Task goal
Your answer should consist only of the lines from the line containing "UI -->|/goal_pose| PLAN" through the last line below, each repeated exactly.

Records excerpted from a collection
▼
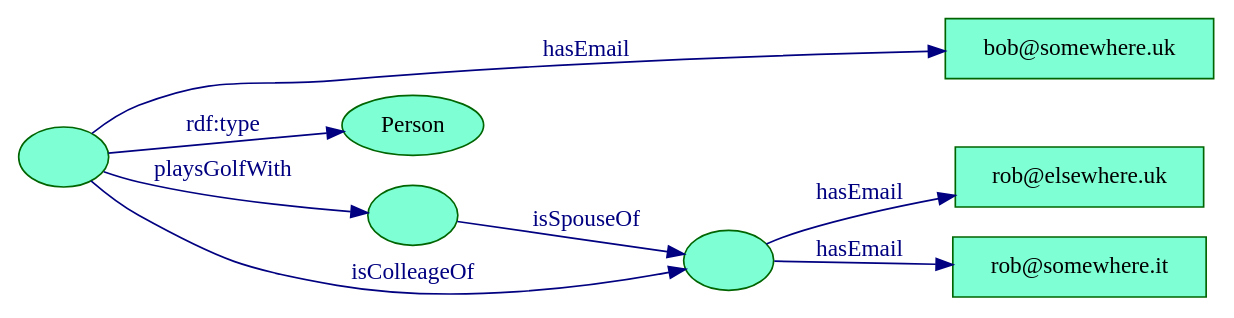
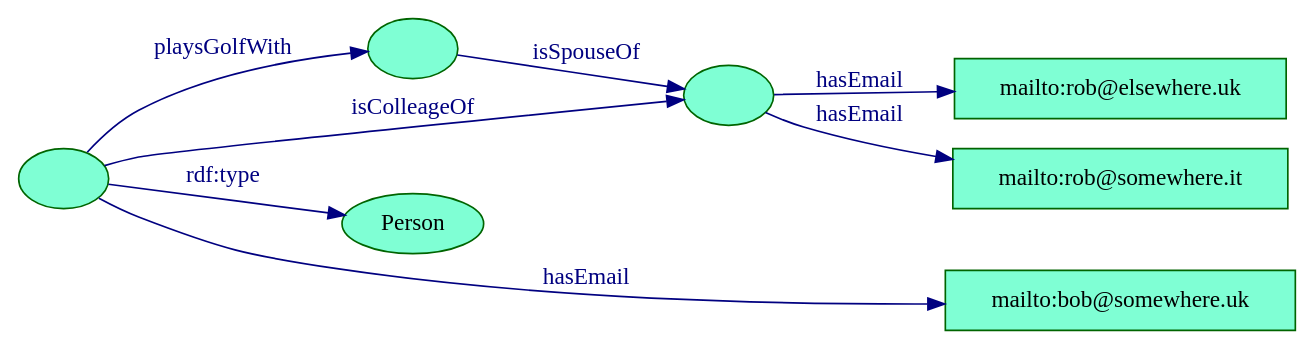
One commit to grochmal/birkbeck changed the diagram in int_tech/sw/coursework/ex2_bob.dot. Above: the diagram before and after it, drawn with Graphviz. The commit also changed 9 other files, not shown here.

```diff
--- a/int_tech/sw/coursework/ex2_bob.dot
+++ b/int_tech/sw/coursework/ex2_bob.dot
@@ -1,22 +1,17 @@
 digraph {
     rankdir=LR;
+    node [style=filled,color=darkgreen,fillcolor=aquamarine];
+    Bob [label=""]; RobsSpouse [label=""]; Rob [label=""]; Person;
+    BobsEmail   [shape=box,label="mailto:bob@somewhere.uk"];
+    RobsEmailUK [shape=box,label="mailto:rob@elsewhere.uk"];
+    RobsEmailIT [shape=box,label="mailto:rob@somewhere.it"];
     {rank=same; BobsEmail RobsEmailUK RobsEmailIT}
-    Bob [style="filled",color="darkgreen",fillcolor="aquamarine",label=""];
-    Person [style="filled",color="darkgreen",fillcolor="aquamarine"];
-    BobsEmail [style="filled",color="darkgreen"
-              ,fillcolor="aquamarine",shape="box",label="bob@somewhere.uk"];
-    RobsSpouse [style="filled",color="darkgreen"
-               ,fillcolor="aquamarine",label=""];
-    Rob [style="filled",color="darkgreen",fillcolor="aquamarine",label=""];
-    RobsEmailUK [style="filled",color="darkgreen"
-                ,fillcolor="aquamarine",shape="box",label="rob@elsewhere.uk"];
-    RobsEmailIT [style="filled",color="darkgreen"
-                ,fillcolor="aquamarine",shape="box",label="rob@somewhere.it"];
-    Bob -> Person      [label="rdf:type",color="navy",fontcolor="navy"];
-    Bob -> Rob         [label="isColleageOf",color="navy",fontcolor="navy"];
-    Bob -> BobsEmail   [label="hasEmail",color="navy",fontcolor="navy"];
-    Bob -> RobsSpouse  [label="playsGolfWith",color="navy",fontcolor="navy"];
-    RobsSpouse -> Rob  [label="isSpouseOf",color="navy",fontcolor="navy"];
-    Rob -> RobsEmailUK [label="hasEmail",color="navy",fontcolor="navy"];
-    Rob -> RobsEmailIT [label="hasEmail",color="navy",fontcolor="navy"];
+    edge [color=navy,fontcolor=navy];
+    Bob -> Person      [label="rdf:type"];
+    Bob -> Rob         [label=isColleageOf];
+    Bob -> BobsEmail   [label=hasEmail];
+    Bob -> RobsSpouse  [label=playsGolfWith];
+    RobsSpouse -> Rob  [label=isSpouseOf];
+    Rob -> RobsEmailUK [label=hasEmail];
+    Rob -> RobsEmailIT [label=hasEmail];
 }
```
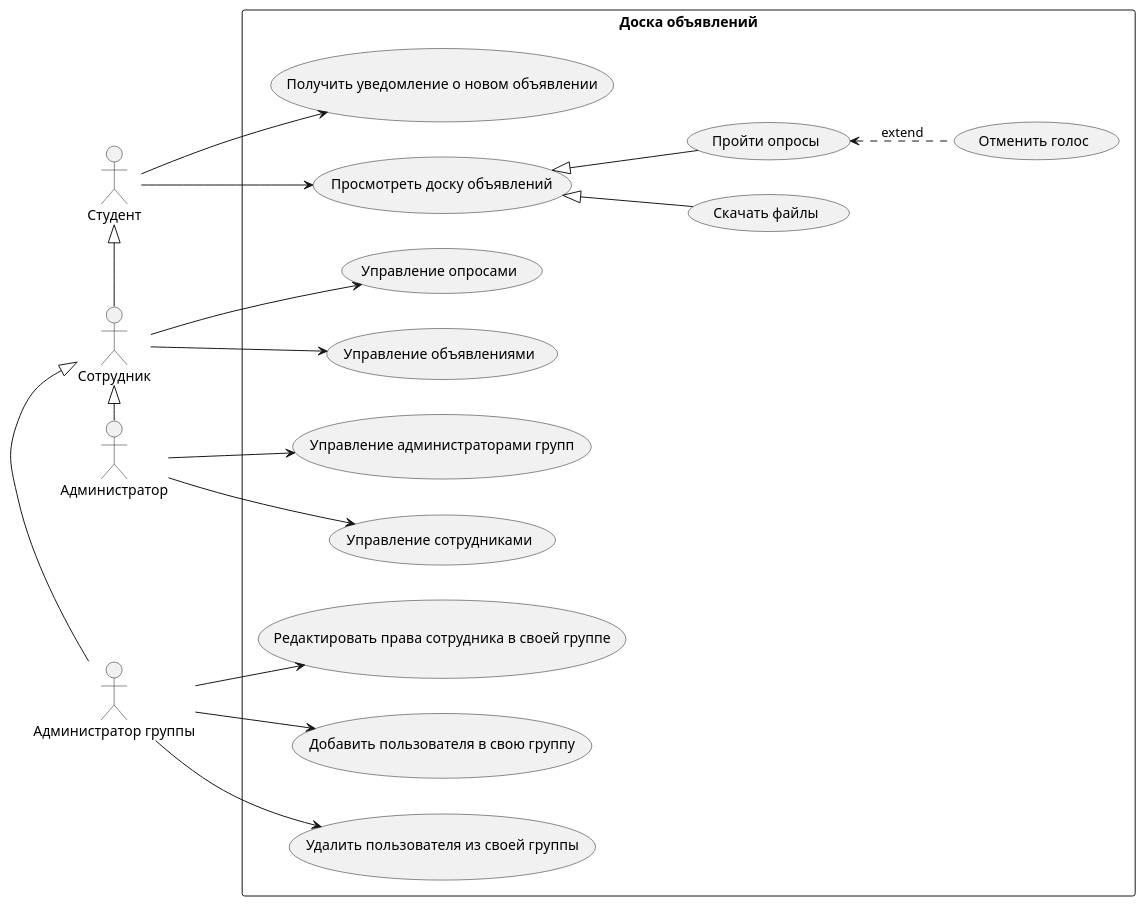
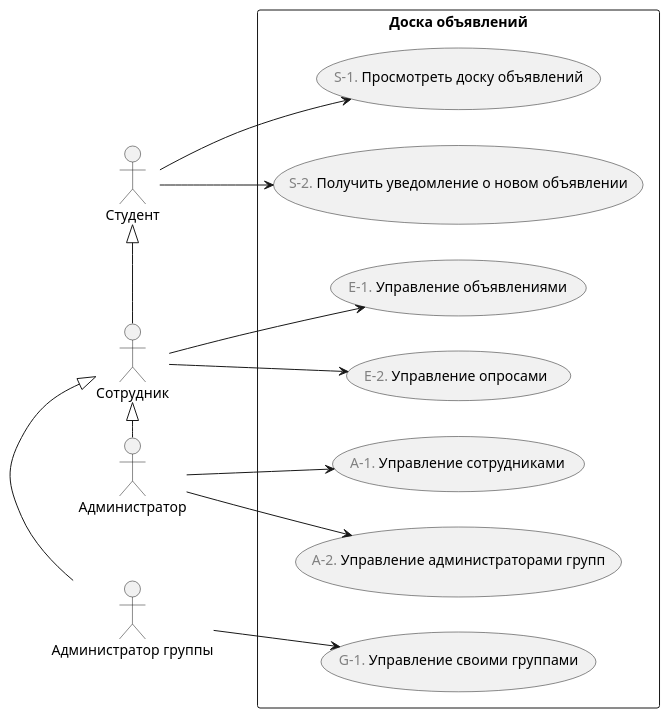
The diagram in doc/Диаграммы/use case/main.puml (astu-app/ASTU-Bulletin-Board-Server), drawn with PlantUML before and after one commit. The commit also changed 10 other files, not shown here.

```diff
--- a/doc/Диаграммы/use case/main.puml
+++ b/doc/Диаграммы/use case/main.puml
@@ -1,41 +1,29 @@
 @startuml
 'https://plantuml.com/use-case-diagram 
 
 left to right direction
 
 :Студент: as student
 :Сотрудник: as employee
 :Администратор группы: as groupAdmin
 :Администратор: as admin
 
 rectangle "Доска объявлений" {
-    student --> (Просмотреть доску объявлений)
-    student --> (Получить уведомление о новом объявлении)
-    
-    (Просмотреть доску объявлений) <|-- (Скачать файлы)
-    (Просмотреть доску объявлений) <|-- (Пройти опросы)
-    
-    (Пройти опросы) <.. (Отменить голос) : extend
-
-
+    student --> (<font color="gray">S-2.</font> Получить уведомление о новом объявлении)
+    student --> (<font color="gray">S-1.</font> Просмотреть доску объявлений)
     
     student <|-r- employee
-    employee --> (Управление объявлениями)
-    employee --> (Управление опросами)
-    
+    employee --> (<font color="gray">E-2.</font> Управление опросами)
+    employee --> (<font color="gray">E-1.</font> Управление объявлениями)
     
     employee <|-r- groupAdmin
-    groupAdmin --> (Добавить пользователя в свою группу)
-    groupAdmin --> (Удалить пользователя из своей группы)
-    groupAdmin --> (Редактировать права сотрудника в своей группе)
-    
-    
+    groupAdmin --> (<font color="gray">G-1.</font> Управление своими группами)
     
     employee <|-r- admin
-    admin --> (Управление сотрудниками)
-    admin --> (Управление администраторами групп) 
+    admin --> (<font color="gray">A-2.</font> Управление администраторами групп) 
+    admin --> (<font color="gray">A-1.</font> Управление сотрудниками)
 }
 
 
 
 @enduml
```
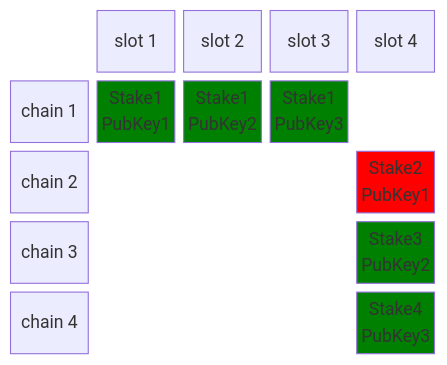
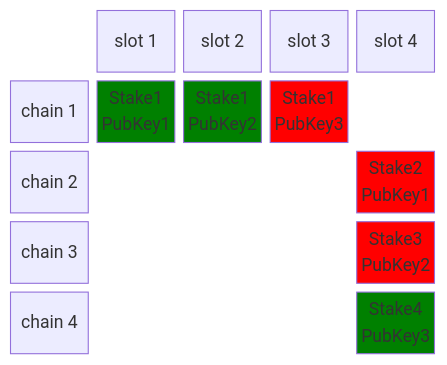
The seventh of 10 diagrams in rust/rbac-registration/examples.md (input-output-hk/catalyst-libs), drawn with Mermaid before and after one commit. The commit also changed other lines of this file, not shown here.

````diff
--- a/rust/rbac-registration/examples.md
+++ b/rust/rbac-registration/examples.md
@@ -137,15 +137,15 @@
 ```mermaid
 block-beta
     columns 5
     space s1["slot 1"] s2["slot 2"] s3["slot 3"] s4["slot 4"]
     c1["chain 1"] A0["Stake1\nPubKey1"] A1["Stake1\nPubKey2"] A2["Stake1\nPubKey3"] space
     c2["chain 2"] space space space B0["Stake2\nPubKey1"]
     c3["chain 3"] space space space C0["Stake3\nPubKey2"]
     c4["chain 4"] space space space D0["Stake4\nPubKey3"]
     style A0 fill: green
     style A1 fill: green
-    style A2 fill: green
+    style A2 fill: red
     style B0 fill: red
-    style C0 fill: green
+    style C0 fill: red
     style D0 fill: green
 ```
````
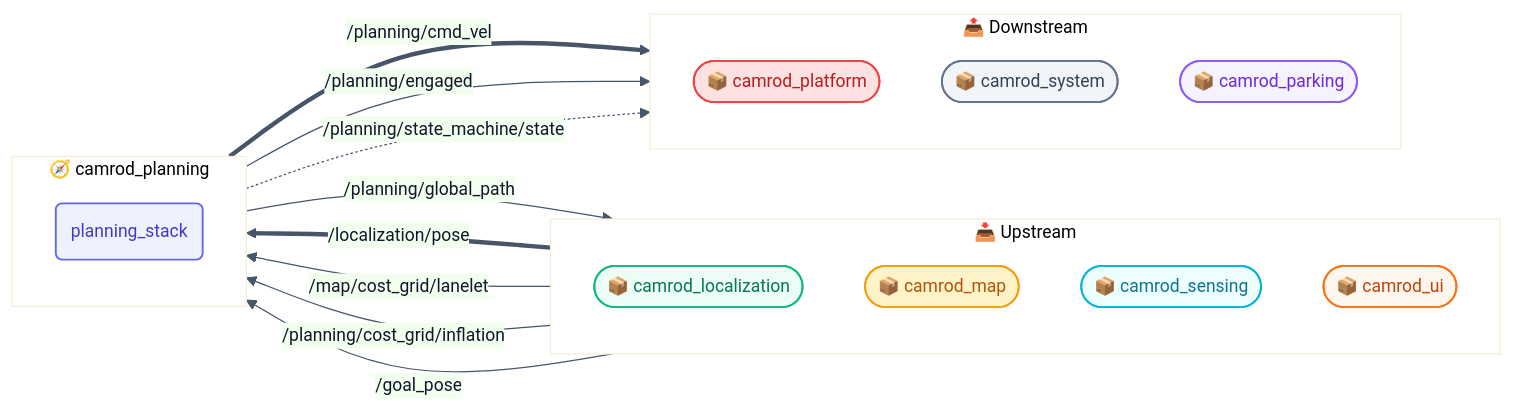
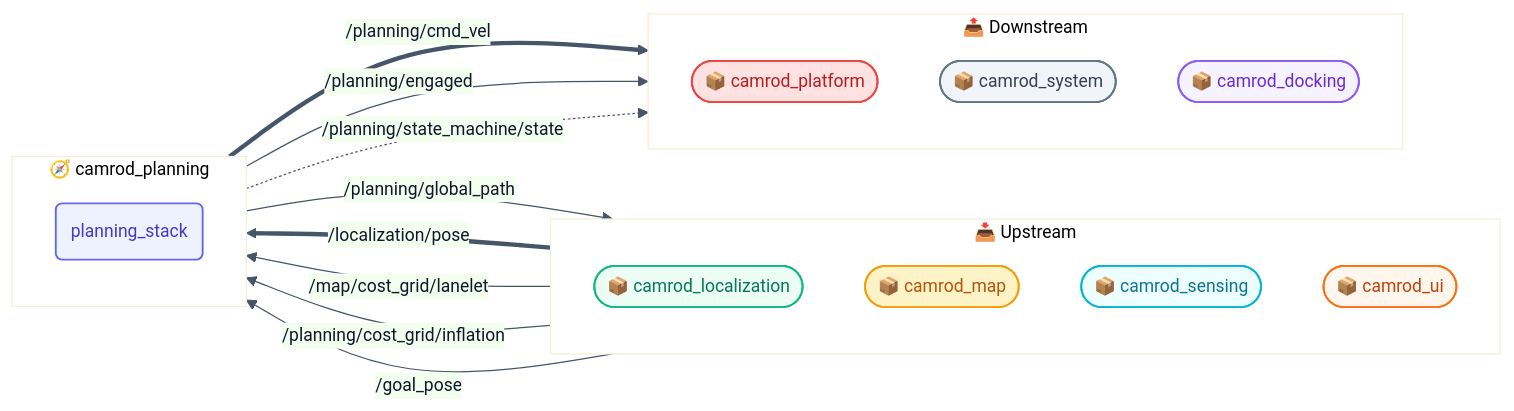
Before and after one commit to hwanhonglee/CAMROD: the first of 4 diagrams in camrod_planning/README.md, drawn with Mermaid. The commit also changed other lines of this file and 12 other files, not shown here.

First line of the commit message:
docs(HH_260528): rename camrod_parking → camrod_docking across all READMEs

````diff
--- a/camrod_planning/README.md
+++ b/camrod_planning/README.md
@@ -42,53 +42,53 @@
 ```mermaid
 %%{init: {'theme': 'base', 'themeVariables': {'fontFamily': 'ui-sans-serif, system-ui, sans-serif', 'fontSize': '14px', 'primaryColor': '#EEF2FF', 'primaryTextColor': '#0F172A', 'primaryBorderColor': '#6366F1', 'lineColor': '#475569'}, 'flowchart': {'curve': 'basis', 'htmlLabels': true, 'padding': 12}}}%%
 graph LR
   classDef sensing      fill:#ECFEFF,stroke:#06B6D4,stroke-width:1.5px,color:#0E7490;
   classDef localization fill:#ECFDF5,stroke:#10B981,stroke-width:1.5px,color:#047857;
   classDef mapping      fill:#FEF3C7,stroke:#F59E0B,stroke-width:1.5px,color:#B45309;
   classDef perception   fill:#FCE7F3,stroke:#EC4899,stroke-width:1.5px,color:#9D174D;
   classDef planning     fill:#EEF2FF,stroke:#6366F1,stroke-width:1.5px,color:#4338CA;
   classDef platform     fill:#FEE2E2,stroke:#EF4444,stroke-width:1.5px,color:#B91C1C;
-  classDef parking      fill:#F5F3FF,stroke:#8B5CF6,stroke-width:1.5px,color:#6D28D9;
+  classDef docking      fill:#F5F3FF,stroke:#8B5CF6,stroke-width:1.5px,color:#6D28D9;
   classDef system       fill:#F1F5F9,stroke:#64748B,stroke-width:1.5px,color:#334155;
   classDef ui           fill:#FFF7ED,stroke:#F97316,stroke-width:1.5px,color:#C2410C;
   classDef topic        fill:#F8FAFC,stroke:#94A3B8,stroke-width:1px,color:#475569,font-style:italic;
 
   subgraph UP ["📥 Upstream"]
     direction TB
     LOC([📦 camrod_localization])
     MAP([📦 camrod_map])
     SENS([📦 camrod_sensing])
     UI([📦 camrod_ui])
   end
 
   subgraph PLAN_PKG ["🧭 camrod_planning"]
     direction TB
     PLAN(planning_stack)
   end
 
   subgraph DOWN ["📤 Downstream"]
     direction TB
     PLAT([📦 camrod_platform])
     SYS([📦 camrod_system])
-    PARK([📦 camrod_parking])
+    PARK([📦 camrod_docking])
   end
 
   LOC ==>|/localization/pose| PLAN
   MAP -->|/map/cost_grid/lanelet| PLAN
   SENS -->|/planning/cost_grid/inflation| PLAN
   UI -->|/goal_pose| PLAN
 
   PLAN ==>|/planning/cmd_vel| PLAT
   PLAN -->|/planning/engaged| SYS
   PLAN -->|/planning/global_path| MAP
   PLAN -.->|/planning/state_machine/state| PARK
 
   class LOC localization
   class MAP mapping
   class SENS sensing
   class UI ui
   class PLAN planning
   class PLAT platform
   class SYS system
-  class PARK parking
+  class PARK docking
 ```
````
▲
Output for this exercise
   UI -->|/goal_pose| PLAN
 
   PLAN ==>|/planning/cmd_vel| PLAT
   PLAN -->|/planning/engaged| SYS
   PLAN -->|/planning/global_path| MAP
   PLAN -.->|/planning/state_machine/state| PARK
 
   class LOC localization
   class MAP mapping
   class SENS sensing
   class UI ui
   class PLAN planning
   class PLAT platform
   class SYS system
-  class PARK parking
+  class PARK docking
 ```
````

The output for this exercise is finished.